(Edit tracking data)

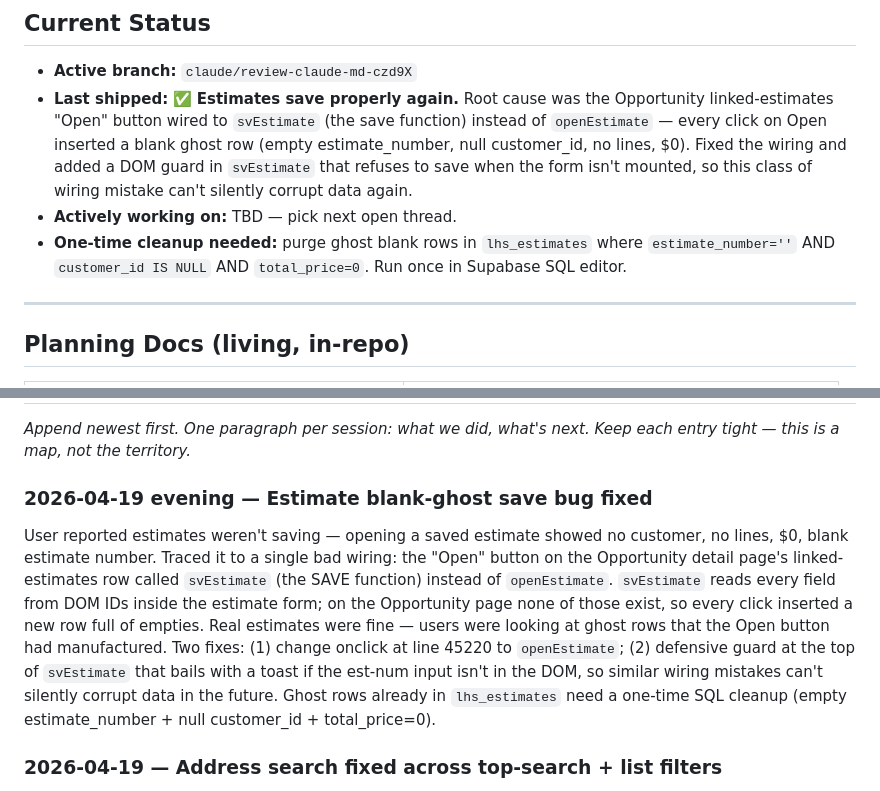
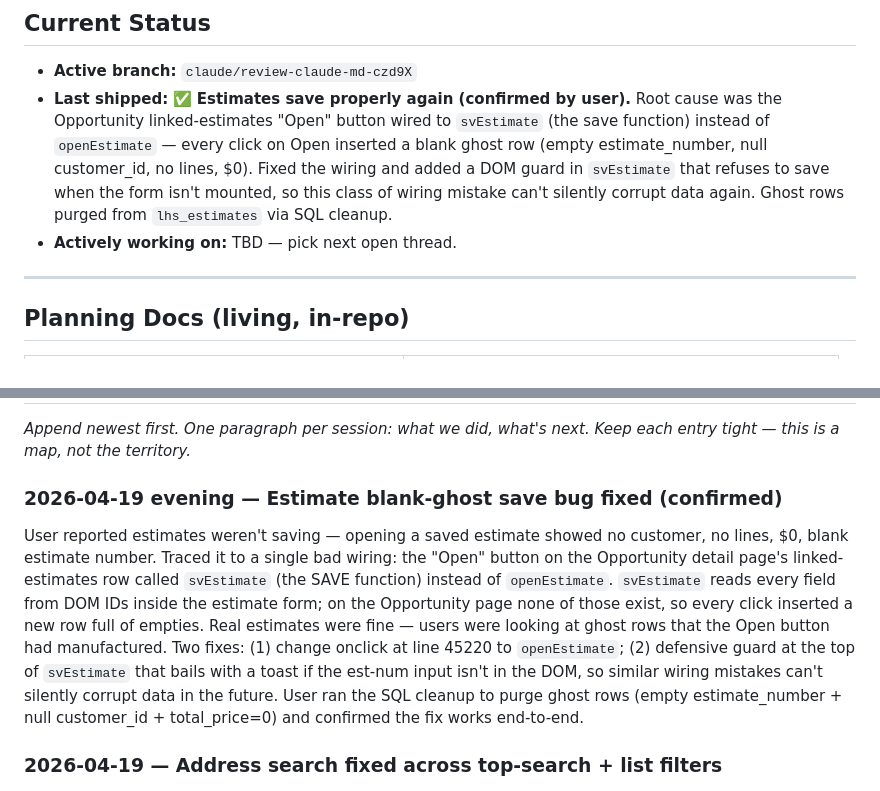
Before and after one commit to LifetimeServices/lhs-inventory, a Markdown page: CLAUDE.md, 2 parts joined by grey strips. GitHub-like rendering.

Commit message:
CLAUDE.md: mark estimate-save fix confirmed, cleanup done
https://claude.ai/code/session_015bceaGRQrj3Za4mB1T3itu

```diff
--- a/CLAUDE.md
+++ b/CLAUDE.md
@@ -40,17 +40,15 @@ customers, work_orders, wo_materials, schedule, audit_log.
 ## Current Status
 
 - **Active branch:** `claude/review-claude-md-czd9X`
-- **Last shipped:** ✅ **Estimates save properly again.** Root cause was
-  the Opportunity linked-estimates "Open" button wired to `svEstimate`
-  (the save function) instead of `openEstimate` — every click on Open
-  inserted a blank ghost row (empty estimate_number, null customer_id,
-  no lines, $0). Fixed the wiring and added a DOM guard in `svEstimate`
-  that refuses to save when the form isn't mounted, so this class of
-  wiring mistake can't silently corrupt data again.
+- **Last shipped:** ✅ **Estimates save properly again (confirmed by user).**
+  Root cause was the Opportunity linked-estimates "Open" button wired to
+  `svEstimate` (the save function) instead of `openEstimate` — every
+  click on Open inserted a blank ghost row (empty estimate_number, null
+  customer_id, no lines, $0). Fixed the wiring and added a DOM guard in
+  `svEstimate` that refuses to save when the form isn't mounted, so
+  this class of wiring mistake can't silently corrupt data again.
+  Ghost rows purged from `lhs_estimates` via SQL cleanup.
 - **Actively working on:** TBD — pick next open thread.
-- **One-time cleanup needed:** purge ghost blank rows in `lhs_estimates`
-  where `estimate_number=''` AND `customer_id IS NULL` AND `total_price=0`.
-  Run once in Supabase SQL editor.
 
 ---
 
@@ -128,7 +126,7 @@ _Populate as items come up. Close out or move to "Shipped" when done._
 _Append newest first. One paragraph per session: what we did, what's next.
 Keep each entry tight — this is a map, not the territory._
 
-### 2026-04-19 evening — Estimate blank-ghost save bug fixed
+### 2026-04-19 evening — Estimate blank-ghost save bug fixed (confirmed)
 User reported estimates weren't saving — opening a saved estimate showed
 no customer, no lines, $0, blank estimate number. Traced it to a single
 bad wiring: the "Open" button on the Opportunity detail page's linked-
@@ -140,9 +138,9 @@ users were looking at ghost rows that the Open button had manufactured.
 Two fixes: (1) change onclick at line 45220 to `openEstimate`;
 (2) defensive guard at the top of `svEstimate` that bails with a toast
 if the est-num input isn't in the DOM, so similar wiring mistakes can't
-silently corrupt data in the future. Ghost rows already in `lhs_estimates`
-need a one-time SQL cleanup (empty estimate_number + null customer_id +
-total_price=0).
+silently corrupt data in the future. User ran the SQL cleanup to purge
+ghost rows (empty estimate_number + null customer_id + total_price=0)
+and confirmed the fix works end-to-end.
 
 ### 2026-04-19 — Address search fixed across top-search + list filters
 User reported "129 N Beebe" not finding "129 North Beebe Street" (Tyler
```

PROBLEM TO WORK ON
The result should be a verbatim copy of the data, free of pictures.

SOLUTION FOR THIS PROBLEM
Before and after one commit to LifetimeServices/lhs-inventory, a Markdown page: CLAUDE.md, 2 parts joined by grey strips. GitHub-like rendering.

Commit message:
CLAUDE.md: mark estimate-save fix confirmed, cleanup done
https://claude.ai/code/session_015bceaGRQrj3Za4mB1T3itu

```diff
--- a/CLAUDE.md
+++ b/CLAUDE.md
@@ -40,17 +40,15 @@ customers, work_orders, wo_materials, schedule, audit_log.
 ## Current Status
 
 - **Active branch:** `claude/review-claude-md-czd9X`
-- **Last shipped:** ✅ **Estimates save properly again.** Root cause was
-  the Opportunity linked-estimates "Open" button wired to `svEstimate`
-  (the save function) instead of `openEstimate` — every click on Open
-  inserted a blank ghost row (empty estimate_number, null customer_id,
-  no lines, $0). Fixed the wiring and added a DOM guard in `svEstimate`
-  that refuses to save when the form isn't mounted, so this class of
-  wiring mistake can't silently corrupt data again.
+- **Last shipped:** ✅ **Estimates save properly again (confirmed by user).**
+  Root cause was the Opportunity linked-estimates "Open" button wired to
+  `svEstimate` (the save function) instead of `openEstimate` — every
+  click on Open inserted a blank ghost row (empty estimate_number, null
+  customer_id, no lines, $0). Fixed the wiring and added a DOM guard in
+  `svEstimate` that refuses to save when the form isn't mounted, so
+  this class of wiring mistake can't silently corrupt data again.
+  Ghost rows purged from `lhs_estimates` via SQL cleanup.
 - **Actively working on:** TBD — pick next open thread.
-- **One-time cleanup needed:** purge ghost blank rows in `lhs_estimates`
-  where `estimate_number=''` AND `customer_id IS NULL` AND `total_price=0`.
-  Run once in Supabase SQL editor.
 
 ---
 
@@ -128,7 +126,7 @@ _Populate as items come up. Close out or move to "Shipped" when done._
 _Append newest first. One paragraph per session: what we did, what's next.
 Keep each entry tight — this is a map, not the territory._
 
-### 2026-04-19 evening — Estimate blank-ghost save bug fixed
+### 2026-04-19 evening — Estimate blank-ghost save bug fixed (confirmed)
 User reported estimates weren't saving — opening a saved estimate showed
 no customer, no lines, $0, blank estimate number. Traced it to a single
 bad wiring: the "Open" button on the Opportunity detail page's linked-
@@ -140,9 +138,9 @@ users were looking at ghost rows that the Open button had manufactured.
 Two fixes: (1) change onclick at line 45220 to `openEstimate`;
 (2) defensive guard at the top of `svEstimate` that bails with a toast
 if the est-num input isn't in the DOM, so similar wiring mistakes can't
-silently corrupt data in the future. Ghost rows already in `lhs_estimates`
-need a one-time SQL cleanup (empty estimate_number + null customer_id +
-total_price=0).
+silently corrupt data in the future. User ran the SQL cleanup to purge
+ghost rows (empty estimate_number + null customer_id + total_price=0)
+and confirmed the fix works end-to-end.
 
 ### 2026-04-19 — Address search fixed across top-search + list filters
 User reported "129 N Beebe" not finding "129 North Beebe Street" (Tyler
```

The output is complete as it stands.